EXERCISE REQUIREMENTS:
Within the entries that follow, show each line where the word "measure" occurs.

Screenshot and code edit data

= = =

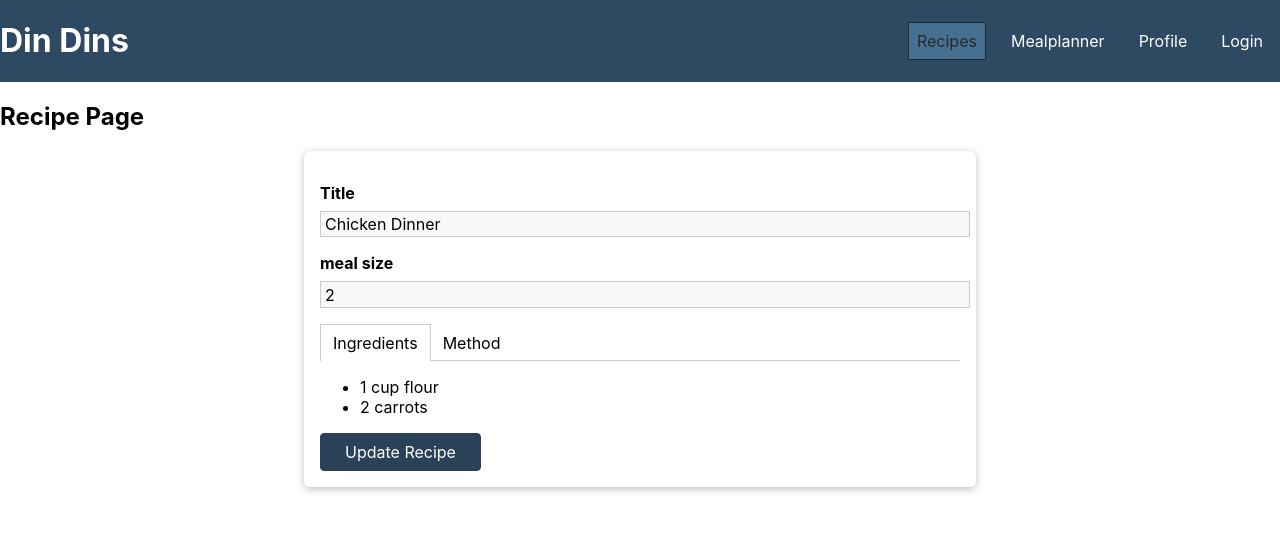
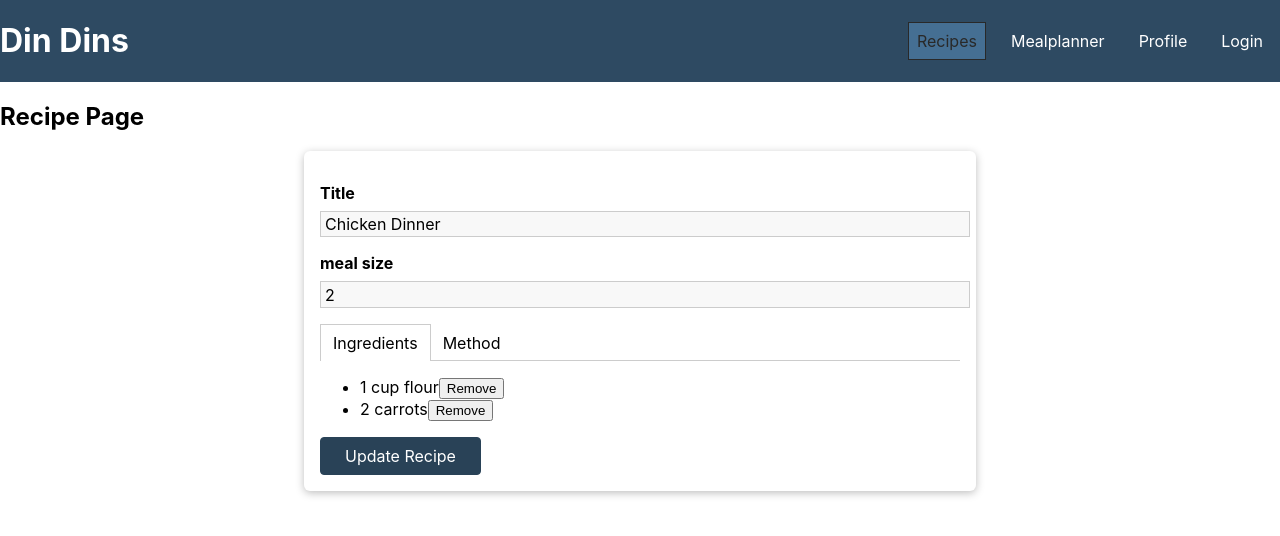
Before and after one commit to Max-Stevenson/din-dins, a React (Create React App) app in the folder frontend/: page /recipes/5eaecf2a95ab162c225464c5 in a window 1280 px wide. Shown: the top 536 px of the page. Built offline with nearby package versions, Linux system fonts and the light colour scheme.

Commit message:
Progress made on Recipe page.
- Can now remove ingredients on single Recipe view.

```diff
--- a/frontend/src/Test/TestPage.js
+++ b/frontend/src/Test/TestPage.js
@@ -19,6 +19,14 @@ const reducer = (state, action) => {
   }
 };
 
+const initialState = {
+  title: "",
+  mealSize: 1,
+  isVegetarian: "false",
+  ingredients: [],
+  method: []
+};
+
 const TestPage = () => {
   const [{ ingredients }, dispatch] = useReducer(reducer, { ingredients: [] });
   const [quantity, setQuantity] = useState(0);
@@ -36,9 +44,13 @@ const TestPage = () => {
     setItem("");
   };
 
+  const handleInput = e => {};
+
   return (
     <React.Fragment>
       <h2>Test Page</h2>
+      <label htmlFor="title">Recipe Title</label>
+      <input type="text" id="title" onChange={handleInput} />
       <h2>Current Ingredients</h2>
       <ul>
         {ingredients.map((i, idx) => (
--- a/frontend/src/recipes/pages/Recipe.js
+++ b/frontend/src/recipes/pages/Recipe.js
@@ -1,4 +1,4 @@
-import React, { useEffect } from "react";
+import React, { useEffect, useReducer, useState } from "react";
 import { useParams } from "react-router-dom";
 import Tabs from "../../shared/components/UIElements/Tabs";
 import Input from "../../shared/components/FormElements/Input";
@@ -38,8 +38,44 @@ const testItems = [
   }
 ];
 
+const reducer = (state, action) => {
+  switch (action.type) {
+    case "ADD_ITEM":
+      return {
+        ...state,
+        ingredients: [...state.ingredients, { ingredient: action.ingredient }]
+      };
+    case "REMOVE":
+      return {
+        ...state,
+        ingredients: state.ingredients.filter(si => {
+          return si.ingredient.item !== action.i.ingredient.item;
+        })
+      };
+    case "ADD_METHOD":
+      return {
+        ...state,
+        method: [...state.method, { step: action.methodStep }]
+      };
+    default:
+      return state;
+  }
+};
+
 const Recipe = () => {
   const recipeId = useParams().recipeId;
+  const identifiedRecipe = testItems.find(p => p.id === recipeId);
+
+  const [quantity, setQuantity] = useState(0);
+  const [measure, setMeasure] = useState("");
+  const [item, setItem] = useState("");
+
+  const [{ ingredients, method }, dispatch] = useReducer(reducer, {
+    ingredients: identifiedRecipe.ingredients,
+    method: identifiedRecipe.method
+  });
+
+
 
   const [formState, inputHandler, setFormData] = useForm(
     {
@@ -49,8 +85,6 @@ const Recipe = () => {
     },
     false
   );
-
-  const identifiedRecipe = testItems.find(p => p.id === recipeId);
 
   useEffect(() => {
     setFormData(
@@ -113,10 +147,18 @@ const Recipe = () => {
         <Tabs>
           <div label="Ingredients">
             <ul>
-              {identifiedRecipe.ingredients.map((ingredient, idx) => (
+              {ingredients.map((i, idx) => (
                 <li key={idx}>
-                  {ingredient.ingredient.quantity}{" "}
-                  {ingredient.ingredient.measure} {ingredient.ingredient.item}
+                  {i.ingredient.quantity}{" "}
+                  {i.ingredient.measure} {i.ingredient.item}
+                  <button
+                    onClick={e => {
+                      e.preventDefault();
+                      dispatch({ type: "REMOVE", i });
+                    }}
+                  >
+                    Remove
+                  </button>
                 </li>
               ))}
             </ul>
```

= = =

EXERCISE OUTPUT:
+  const [measure, setMeasure] = useState("");
-                  {ingredient.ingredient.measure} {ingredient.ingredient.item}
+                  {i.ingredient.measure} {i.ingredient.item}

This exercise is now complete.